## BRIEF
Without including any images, output the listing below exactly.
RECORDS PROVIDED START
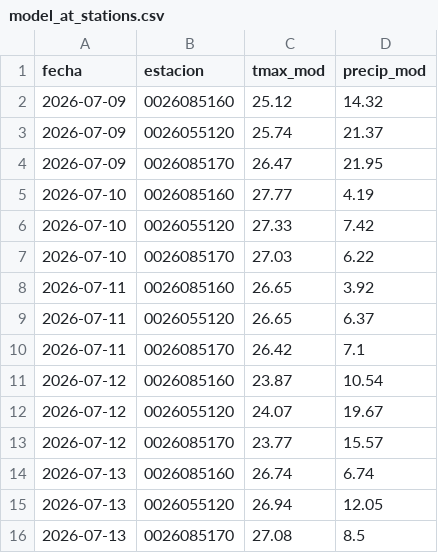
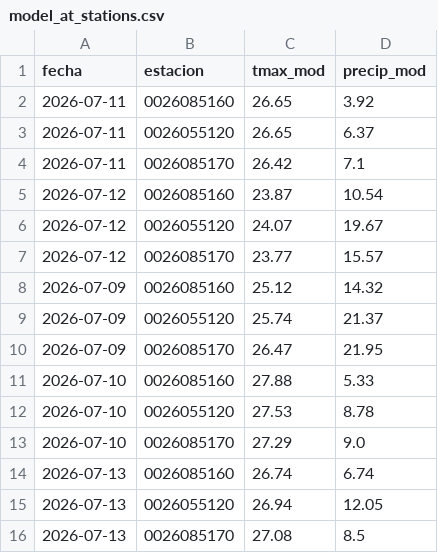
Before and after one commit to al3jandroangel/sat-incendios-cali, a CSV file: data/model_at_stations.csv, drawn as a sheet.

```diff
--- a/data/model_at_stations.csv
+++ b/data/model_at_stations.csv
@@ -1,8 +1,2 @@
 fecha,estacion,tmax_mod,precip_mod
-2026-07-09,0026085160,25.12,14.32
-2026-07-09,0026055120,25.74,21.37
-2026-07-09,0026085170,26.47,21.95
-2026-07-10,0026085160,27.77,4.19
-2026-07-10,0026055120,27.33,7.42
-2026-07-10,0026085170,27.03,6.22
 2026-07-11,0026085160,26.65,3.92
@@ -13,2 +7,8 @@ fecha,estacion,tmax_mod,precip_mod
 2026-07-12,0026085170,23.77,15.57
+2026-07-09,0026085160,25.12,14.32
+2026-07-09,0026055120,25.74,21.37
+2026-07-09,0026085170,26.47,21.95
+2026-07-10,0026085160,27.88,5.33
+2026-07-10,0026055120,27.53,8.78
+2026-07-10,0026085170,27.29,9.0
 2026-07-13,0026085160,26.74,6.74
```
Also changed, not shown: data/dataset_entrenamiento.csv, data/stations_history.csv, 19 other files.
RECORDS PROVIDED END
## PROBLEM SOLUTION
Before and after one commit to al3jandroangel/sat-incendios-cali, a CSV file: data/model_at_stations.csv, drawn as a sheet.

```diff
--- a/data/model_at_stations.csv
+++ b/data/model_at_stations.csv
@@ -1,8 +1,2 @@
 fecha,estacion,tmax_mod,precip_mod
-2026-07-09,0026085160,25.12,14.32
-2026-07-09,0026055120,25.74,21.37
-2026-07-09,0026085170,26.47,21.95
-2026-07-10,0026085160,27.77,4.19
-2026-07-10,0026055120,27.33,7.42
-2026-07-10,0026085170,27.03,6.22
 2026-07-11,0026085160,26.65,3.92
@@ -13,2 +7,8 @@ fecha,estacion,tmax_mod,precip_mod
 2026-07-12,0026085170,23.77,15.57
+2026-07-09,0026085160,25.12,14.32
+2026-07-09,0026055120,25.74,21.37
+2026-07-09,0026085170,26.47,21.95
+2026-07-10,0026085160,27.88,5.33
+2026-07-10,0026055120,27.53,8.78
+2026-07-10,0026085170,27.29,9.0
 2026-07-13,0026085160,26.74,6.74
```
Also changed, not shown: data/dataset_entrenamiento.csv, data/stations_history.csv, 19 other files.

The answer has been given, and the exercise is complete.